  • The Exe Estuary Trail is part of the developing network of cycle routes in Exeter, one of England's oldest cities. This exceptionally beautiful ride along both sides of Devon’s radiant Exe Estuary is easily one of the best routes in the country for birding by bike.

  • This urban route takes you from Chorlton-cum-Hardy to Debdale. Along the way it passes close by to three parks, which make great stopping off points. In particular, 130-acre Debdale Park, near the end of the ride.

  • This great route takes you from Bristol city centre to Nailsea, on a largely traffic free path.

  • Ride the borough like a local and avoid the traffic jams by cycling along this network of off-road routes, linked by pleasant residential streets and see Hackney in a different light as you sail through two of the area's finest green spaces, Clissold and Victoria Parks.

  • Open to walkers, cyclists and horse riders, the Flitch Way is flat and mostly traffic free. There are many public footpaths exploring the countryside just off the route.

  • Running from East Grinstead to Groombridge, the Forest Way is a shared-use path for walkers, cyclists and horse riders. 

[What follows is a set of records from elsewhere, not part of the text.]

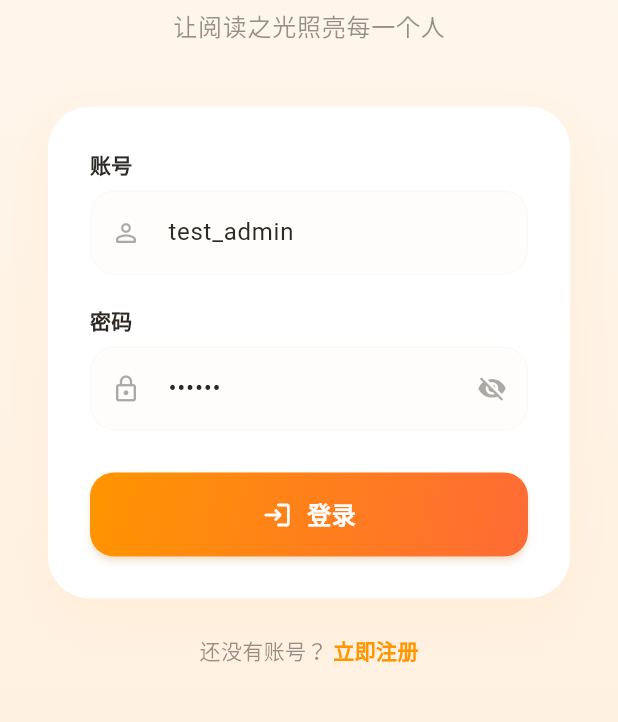
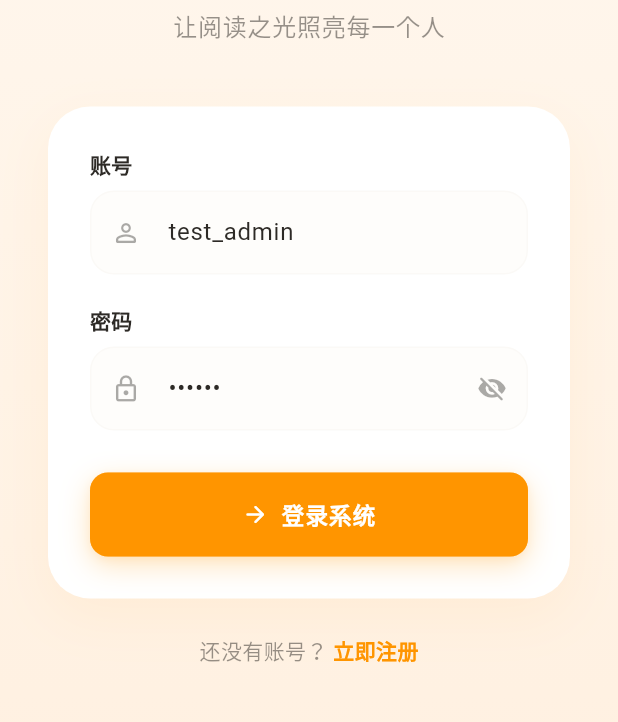
Before and after one commit to penglinghuo-alt/Bi_Sheng_Glimmer, a Flutter app: the screen it shows after launch, on a phone screen of 412 x 824 dp, the part 390-1112 px from its top. Run offline on Flutter 3.47's test engine with Material 3 defaults, Android fonts, the phone set to English and light mode, and no system bars; our stand-ins replace flutter_riverpod, go_router, permission_handler.

Commit message:
fix: trim password input and redesign login button to modern tech style Co-authored-by: monkeycode-ai <monkeycode-ai@chaitin.com>

```diff
--- a/book_scanner/lib/features/auth/view/login_page.dart
+++ b/book_scanner/lib/features/auth/view/login_page.dart
@@ -37,7 +37,7 @@ class _LoginPageState extends ConsumerState<LoginPage> with SingleTickerProvider
 
   void _login() {
     if (_formKey.currentState!.validate()) {
-      ref.read(authProvider.notifier).login(_emailCtrl.text.trim(), _pwdCtrl.text);
+      ref.read(authProvider.notifier).login(_emailCtrl.text.trim(), _pwdCtrl.text.trim());
     }
   }
 
@@ -167,30 +167,31 @@ class _LoginPageState extends ConsumerState<LoginPage> with SingleTickerProvider
 
   Widget _loginBtn(ThemeData theme, bool isDark, AuthState authState) {
     final loading = authState.status == AuthStatus.loading;
-    return SizedBox(
-      width: double.infinity,
-      child: Semantics(
+    return Semantics(
       button: true, label: '登录',
-        child: Material(
-          borderRadius: BorderRadius.circular(16),
-          elevation: isDark ? 0 : 2,
-          shadowColor: AppColors.primary.withValues(alpha: 0.3),
-          child: InkWell(
+      child: GestureDetector(
         onTap: loading ? null : _login,
-            borderRadius: BorderRadius.circular(16),
         child: AnimatedContainer(
           duration: const Duration(milliseconds: 300),
           height: 56,
+          width: double.infinity,
           decoration: BoxDecoration(
-                borderRadius: BorderRadius.circular(16),
-                gradient: const LinearGradient(colors: [AppColors.primary, Color(0xFFFF6B35)], begin: Alignment.topLeft, end: Alignment.bottomRight),
+            color: loading ? theme.colorScheme.primary.withValues(alpha: 0.7) : theme.colorScheme.primary,
+            borderRadius: BorderRadius.circular(12),
+            border: Border.all(color: theme.colorScheme.primary.withValues(alpha: 0.4), width: 1),
+            boxShadow: [
+              BoxShadow(color: theme.colorScheme.primary.withValues(alpha: 0.25), blurRadius: 16, offset: const Offset(0, 6)),
+              BoxShadow(color: theme.colorScheme.primary.withValues(alpha: 0.08), blurRadius: 4, offset: const Offset(0, 2)),
+            ],
           ),
           child: Center(
             child: loading
-                    ? const SizedBox(width: 24, height: 24, child: CircularProgressIndicator(strokeWidth: 2.5, valueColor: AlwaysStoppedAnimation<Color>(Colors.white)))
-                    : const Row(mainAxisAlignment: MainAxisAlignment.center, children: [Icon(Icons.login_rounded, color: Colors.white, size: 20), SizedBox(width: 10), Text('登录', style: TextStyle(color: Colors.white, fontWeight: FontWeight.w700, fontSize: 16))]),
-              ),
-            ),
+                ? const SizedBox(width: 22, height: 22, child: CircularProgressIndicator(strokeWidth: 2.2, valueColor: AlwaysStoppedAnimation<Color>(Colors.white)))
+                : const Row(mainAxisAlignment: MainAxisAlignment.center, children: [
+                    Icon(Icons.arrow_forward_rounded, color: Colors.white, size: 18),
+                    SizedBox(width: 8),
+                    Text('登录系统', style: TextStyle(color: Colors.white, fontWeight: FontWeight.w600, fontSize: 15, letterSpacing: 0.8)),
+                  ]),
           ),
         ),
       ),
```
Lines whose indentation alone changed are shown as unchanged.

  • This route is a short section of the Caledonia Way (National Route 78) from Fort William to Gairlochy. The route lets you explore the western end of the Great Glen along the banks of the Caledonian Canal, with marvellous views of the north face of Ben Nevis.

  • Connecting Derry City to the border towns of Lifford and Strabane this cycle route is a mixture of traffic free paths and quiet country roads and lanes which crosses between Northern Ireland and the Republic of Ireland.

  • National Route 150

    This short, traffic free route travels along the Essex coastline, with stunning views out to sea. 

  • This delightful traffic-free route travels from the small town of Garforth just outside Leeds through lovely countryside, passing a nature reserve and an RSPB site, along a river and canal ending at Woodlesford station.

  • This beautiful route links the towns of Irvine, Kilwinning and Kilbirnie.

  • A brilliant ride for the whole family which offers lots of places to stop along the way for play and refreshments. 

  • A short circular ride around some of Glasgow's historic waterways including the Forth and Clyde Canal, The Glasgow City Branch Canal and the River Kelvin.  During the 19th Century, the Forth and Clyde Canal was a vital trade route between the East and West Coast of Scotland; canal barges carried much needed goods to the towns and cities along the Central Belt.  

  • Linking Bletchley to the ancient market town of Leighton Buzzard, this route follows the Grand Union Canal towpath.

  • A 10.25-mile circular route which takes you from the ferry terminal on the Isle of Cumbrae in an anticlockwise direction (you can also go in a clockwise direction) passing through the Victorian seaside resort of Millport, at the south end of the island, before returning to the ferry terminal. The route is mainly flat and has fantastic views of the Ayrshire coast, the Firth of Clyde ( including the Isle of Bute, the Isle of Arran, Argyll and Ailsa Craig).